(Stored data)
##############################

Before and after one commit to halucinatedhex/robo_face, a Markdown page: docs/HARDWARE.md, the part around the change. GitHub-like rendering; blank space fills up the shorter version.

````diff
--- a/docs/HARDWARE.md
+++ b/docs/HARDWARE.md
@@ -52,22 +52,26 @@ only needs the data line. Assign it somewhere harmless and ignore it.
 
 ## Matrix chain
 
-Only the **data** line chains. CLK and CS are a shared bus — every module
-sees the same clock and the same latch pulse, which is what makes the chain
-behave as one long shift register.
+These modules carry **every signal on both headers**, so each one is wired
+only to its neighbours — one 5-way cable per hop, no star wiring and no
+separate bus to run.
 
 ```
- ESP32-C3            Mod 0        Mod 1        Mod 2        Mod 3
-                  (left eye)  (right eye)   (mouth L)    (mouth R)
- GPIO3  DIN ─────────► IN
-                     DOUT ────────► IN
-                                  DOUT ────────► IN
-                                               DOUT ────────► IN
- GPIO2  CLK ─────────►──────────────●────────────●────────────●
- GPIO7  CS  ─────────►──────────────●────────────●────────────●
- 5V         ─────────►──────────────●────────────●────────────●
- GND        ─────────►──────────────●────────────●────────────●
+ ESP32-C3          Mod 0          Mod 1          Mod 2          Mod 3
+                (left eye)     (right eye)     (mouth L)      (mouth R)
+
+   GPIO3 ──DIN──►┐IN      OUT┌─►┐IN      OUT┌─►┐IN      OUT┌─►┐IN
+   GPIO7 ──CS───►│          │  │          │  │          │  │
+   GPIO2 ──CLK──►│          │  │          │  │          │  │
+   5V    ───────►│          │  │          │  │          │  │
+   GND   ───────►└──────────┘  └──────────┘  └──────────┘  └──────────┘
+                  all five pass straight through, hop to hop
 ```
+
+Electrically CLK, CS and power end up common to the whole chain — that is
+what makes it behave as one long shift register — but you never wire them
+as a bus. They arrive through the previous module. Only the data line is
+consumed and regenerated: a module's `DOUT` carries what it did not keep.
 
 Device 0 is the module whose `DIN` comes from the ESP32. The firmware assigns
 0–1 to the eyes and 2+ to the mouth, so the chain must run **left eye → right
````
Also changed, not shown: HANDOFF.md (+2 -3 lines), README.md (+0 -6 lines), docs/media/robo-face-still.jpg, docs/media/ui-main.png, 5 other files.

##############################

Exercise aim: Exactly reproduce every line found in the records.

Result of this exercise:
Before and after one commit to halucinatedhex/robo_face, a Markdown page: docs/HARDWARE.md, the part around the change. GitHub-like rendering; blank space fills up the shorter version.

````diff
--- a/docs/HARDWARE.md
+++ b/docs/HARDWARE.md
@@ -52,22 +52,26 @@ only needs the data line. Assign it somewhere harmless and ignore it.
 
 ## Matrix chain
 
-Only the **data** line chains. CLK and CS are a shared bus — every module
-sees the same clock and the same latch pulse, which is what makes the chain
-behave as one long shift register.
+These modules carry **every signal on both headers**, so each one is wired
+only to its neighbours — one 5-way cable per hop, no star wiring and no
+separate bus to run.
 
 ```
- ESP32-C3            Mod 0        Mod 1        Mod 2        Mod 3
-                  (left eye)  (right eye)   (mouth L)    (mouth R)
- GPIO3  DIN ─────────► IN
-                     DOUT ────────► IN
-                                  DOUT ────────► IN
-                                               DOUT ────────► IN
- GPIO2  CLK ─────────►──────────────●────────────●────────────●
- GPIO7  CS  ─────────►──────────────●────────────●────────────●
- 5V         ─────────►──────────────●────────────●────────────●
- GND        ─────────►──────────────●────────────●────────────●
+ ESP32-C3          Mod 0          Mod 1          Mod 2          Mod 3
+                (left eye)     (right eye)     (mouth L)      (mouth R)
+
+   GPIO3 ──DIN──►┐IN      OUT┌─►┐IN      OUT┌─►┐IN      OUT┌─►┐IN
+   GPIO7 ──CS───►│          │  │          │  │          │  │
+   GPIO2 ──CLK──►│          │  │          │  │          │  │
+   5V    ───────►│          │  │          │  │          │  │
+   GND   ───────►└──────────┘  └──────────┘  └──────────┘  └──────────┘
+                  all five pass straight through, hop to hop
 ```
+
+Electrically CLK, CS and power end up common to the whole chain — that is
+what makes it behave as one long shift register — but you never wire them
+as a bus. They arrive through the previous module. Only the data line is
+consumed and regenerated: a module's `DOUT` carries what it did not keep.
 
 Device 0 is the module whose `DIN` comes from the ESP32. The firmware assigns
 0–1 to the eyes and 2+ to the mouth, so the chain must run **left eye → right
````
Also changed, not shown: HANDOFF.md (+2 -3 lines), README.md (+0 -6 lines), docs/media/robo-face-still.jpg, docs/media/ui-main.png, 5 other files.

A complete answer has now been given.